* _Work required_:
Run through the records and, wherever a line holds the word "class", return that line.

* _Extracted data_:

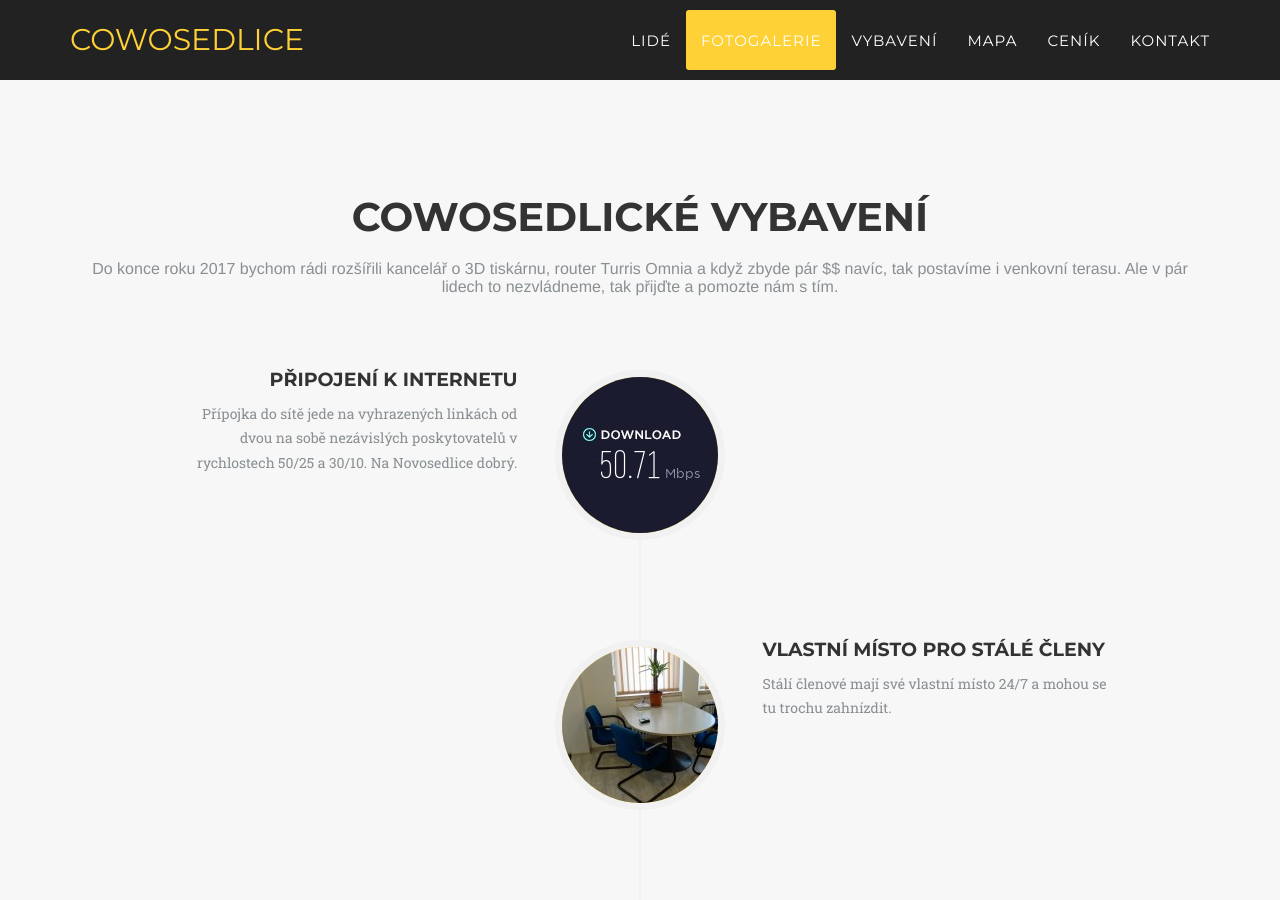
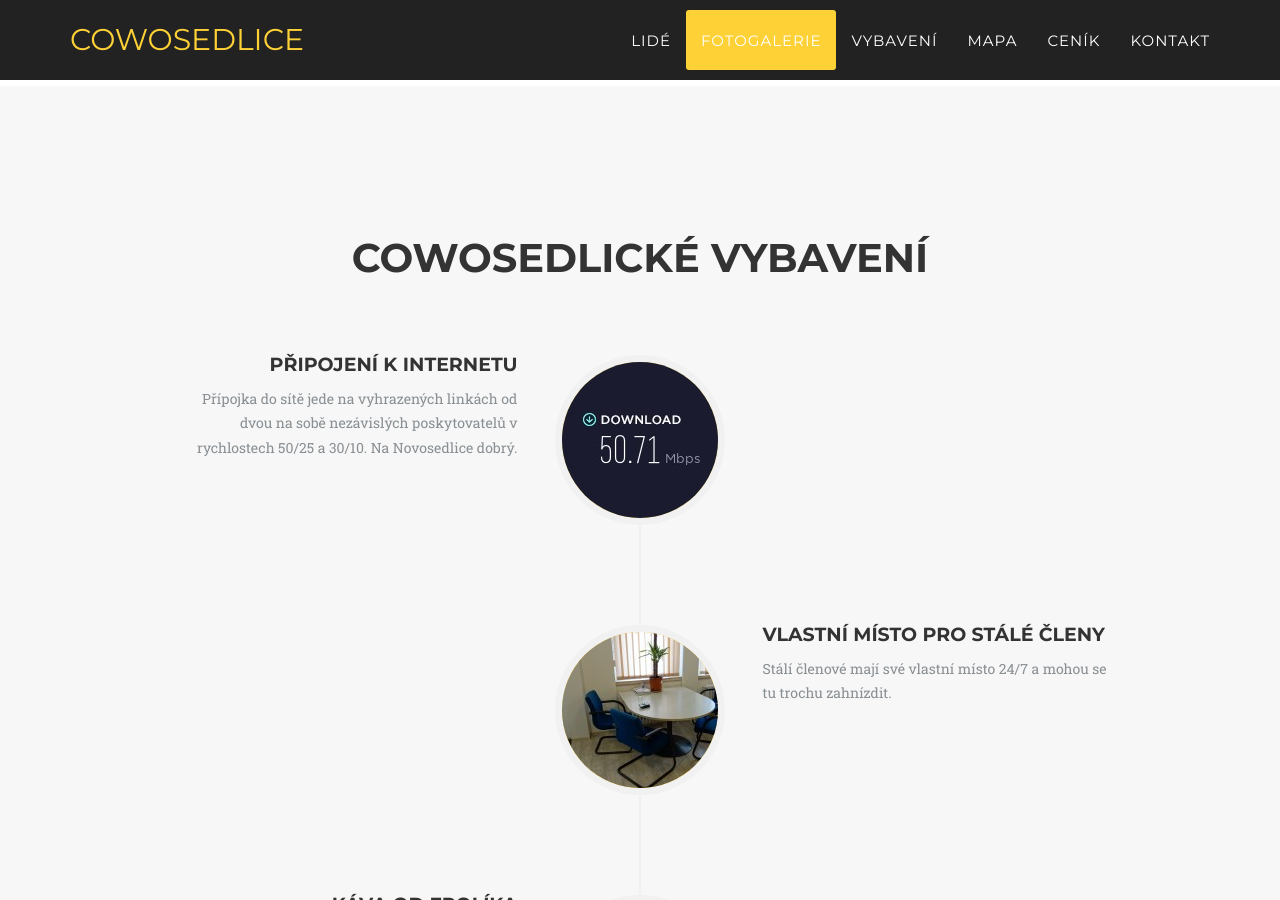
Before and after one commit to cowosedlice/cowosedlice.cz, a Jekyll site: the page built from index.html, in a window 1280 px wide and 900 px high, scrolled down 2868 px. Built offline with Jekyll 4.4.1, drawn with Linux system fonts in a browser that asks for light colours; some web fonts are replaced; some of the changed text lies outside the part shown.

Commit message:
update 2019

```diff
--- a/_config.yml
+++ b/_config.yml
@@ -9,7 +9,7 @@
 
 # About section
 history-heading: Cowosedlické vybavení
-history-subheading: Do konce roku 2017 bychom rádi rozšířili kancelář o 3D tiskárnu, router Turris Omnia a když zbyde pár $$ navíc, tak postavíme i venkovní terasu. Ale v pár lidech to nezvládneme, tak přijďte a pomozte nám s tím.
+history-subheading:
 history:
 - title: Připojení k internetu
   pic: internet
--- a/_includes/header.html
+++ b/_includes/header.html
@@ -49,6 +49,7 @@
             <div class="intro-text">
                 <div class="intro-lead-in">Coworking v Novosedlicích</div>
                 <div class="intro-heading">to jsou COWOSEDLICE</div>
+                <div style="margin-bottom: 20px;">Jsme nejdéle fungující sdílená kancelář v okolí Teplic - fungujeme již 3 roky bez dotací a jen díky členským příspěvkům. (psáno v červnu 2019) </div>
                 <div>Pokud vám slovo „coworking“ nic neříká, tak zjednodušeně řečeno jde o sdílený pracovní prostor pro lidi na volné noze (OSVČ), kterým stačí k práci jen notebook a kterým vadí z různých důvodů práce z domova.</div>
             </div>
         </div>
```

* _Answer section_:
             <div class="intro-text">
                 <div class="intro-lead-in">Coworking v Novosedlicích</div>
                 <div class="intro-heading">to jsou COWOSEDLICE</div>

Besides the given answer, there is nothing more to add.